▸ Provided records
....................
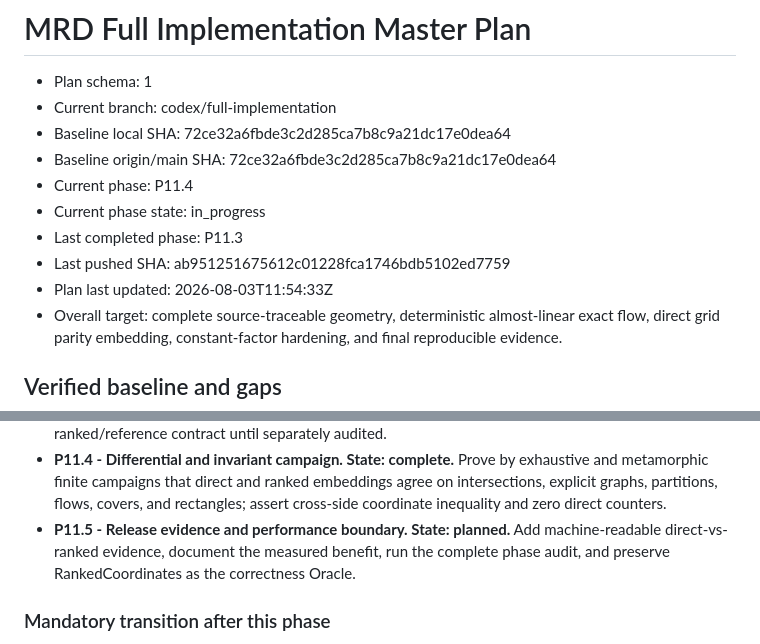
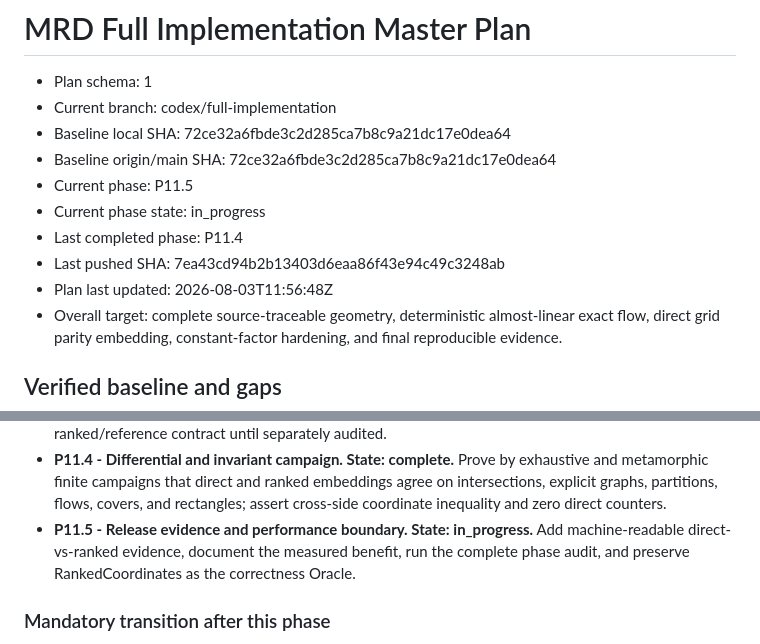
Before and after one commit to KCN-judu/mrd, a Markdown page: docs/IMPLEMENTATION_MASTER_PLAN.md, 2 parts joined by grey strips. Rendered like a GitHub page.

Commit message:
docs: begin direct grid release evidence

```diff
--- a/docs/IMPLEMENTATION_MASTER_PLAN.md
+++ b/docs/IMPLEMENTATION_MASTER_PLAN.md
@@ -4,11 +4,11 @@
 - Current branch: codex/full-implementation
 - Baseline local SHA: 72ce32a6fbde3c2d285ca7b8c9a21dc17e0dea64
 - Baseline origin/main SHA: 72ce32a6fbde3c2d285ca7b8c9a21dc17e0dea64
-- Current phase: P11.4
+- Current phase: P11.5
 - Current phase state: in_progress
-- Last completed phase: P11.3
-- Last pushed SHA: ab951251675612c01228fca1746bdb5102ed7759
-- Plan last updated: 2026-08-03T11:54:33Z
+- Last completed phase: P11.4
+- Last pushed SHA: 7ea43cd94b2b13403d6eaa86f43e94c49c3248ab
+- Plan last updated: 2026-08-03T11:56:48Z
 - Overall target: complete source-traceable geometry, deterministic
   almost-linear exact flow, direct grid parity embedding, constant-factor
   hardening, and final reproducible evidence.
@@ -1809,7 +1809,7 @@ P11 is split before implementation into these source-of-truth subphases:
   exhaustive and metamorphic finite campaigns that direct and ranked embeddings
   agree on intersections, explicit graphs, partitions, flows, covers, and
   rectangles; assert cross-side coordinate inequality and zero direct counters.
-- **P11.5 - Release evidence and performance boundary. State: planned.** Add
+- **P11.5 - Release evidence and performance boundary. State: in_progress.** Add
   machine-readable direct-vs-ranked evidence, document the measured benefit,
   run the complete phase audit, and preserve RankedCoordinates as the
   correctness Oracle.
```
Also changed, not shown: other parts of docs/IMPLEMENTATION_MASTER_PLAN.md (+3 -3 lines).
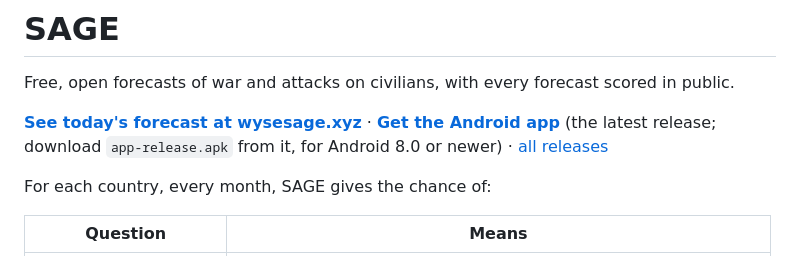
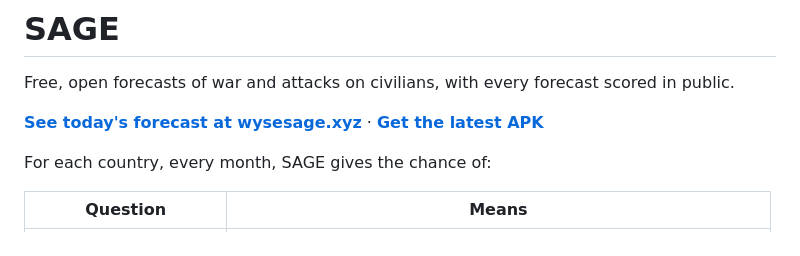
Before and after one commit to Hostu404/SAGE, a Markdown page: README.md, the part around the change. Drawn GitHub-style.

Commit message:
Update Android app link in README.md

```diff
--- a/README.md
+++ b/README.md
@@ -6,10 +6,8 @@ Free, open forecasts of war and attacks on civilians, with every
 forecast scored in public.
 
 **[See today's forecast at wysesage.xyz](https://wysesage.xyz)** ·
-**[Get the Android app](https://github.com/Hostu404/SAGE/releases/latest)**
-(the latest release; download `app-release.apk` from it, for Android 8.0
-or newer) ·
-[all releases](https://github.com/Hostu404/SAGE/releases)
+**[Get the latest APK](https://github.com/Hostu404/SAGE/releases/latest)**
+
 
 For each country, every month, SAGE gives the chance of:
 
```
....................
▸ Task item
The data above should be set down again exactly, with the pictures omitted.

▸ Reply
Before and after one commit to KCN-judu/mrd, a Markdown page: docs/IMPLEMENTATION_MASTER_PLAN.md, 2 parts joined by grey strips. Rendered like a GitHub page.

Commit message:
docs: begin direct grid release evidence

```diff
--- a/docs/IMPLEMENTATION_MASTER_PLAN.md
+++ b/docs/IMPLEMENTATION_MASTER_PLAN.md
@@ -4,11 +4,11 @@
 - Current branch: codex/full-implementation
 - Baseline local SHA: 72ce32a6fbde3c2d285ca7b8c9a21dc17e0dea64
 - Baseline origin/main SHA: 72ce32a6fbde3c2d285ca7b8c9a21dc17e0dea64
-- Current phase: P11.4
+- Current phase: P11.5
 - Current phase state: in_progress
-- Last completed phase: P11.3
-- Last pushed SHA: ab951251675612c01228fca1746bdb5102ed7759
-- Plan last updated: 2026-08-03T11:54:33Z
+- Last completed phase: P11.4
+- Last pushed SHA: 7ea43cd94b2b13403d6eaa86f43e94c49c3248ab
+- Plan last updated: 2026-08-03T11:56:48Z
 - Overall target: complete source-traceable geometry, deterministic
   almost-linear exact flow, direct grid parity embedding, constant-factor
   hardening, and final reproducible evidence.
@@ -1809,7 +1809,7 @@ P11 is split before implementation into these source-of-truth subphases:
   exhaustive and metamorphic finite campaigns that direct and ranked embeddings
   agree on intersections, explicit graphs, partitions, flows, covers, and
   rectangles; assert cross-side coordinate inequality and zero direct counters.
-- **P11.5 - Release evidence and performance boundary. State: planned.** Add
+- **P11.5 - Release evidence and performance boundary. State: in_progress.** Add
   machine-readable direct-vs-ranked evidence, document the measured benefit,
   run the complete phase audit, and preserve RankedCoordinates as the
   correctness Oracle.
```
Also changed, not shown: other parts of docs/IMPLEMENTATION_MASTER_PLAN.md (+3 -3 lines).
Before and after one commit to Hostu404/SAGE, a Markdown page: README.md, the part around the change. Drawn GitHub-style.

Commit message:
Update Android app link in README.md

```diff
--- a/README.md
+++ b/README.md
@@ -6,10 +6,8 @@ Free, open forecasts of war and attacks on civilians, with every
 forecast scored in public.
 
 **[See today's forecast at wysesage.xyz](https://wysesage.xyz)** ·
-**[Get the Android app](https://github.com/Hostu404/SAGE/releases/latest)**
-(the latest release; download `app-release.apk` from it, for Android 8.0
-or newer) ·
-[all releases](https://github.com/Hostu404/SAGE/releases)
+**[Get the latest APK](https://github.com/Hostu404/SAGE/releases/latest)**
+
 
 For each country, every month, SAGE gives the chance of:
 
```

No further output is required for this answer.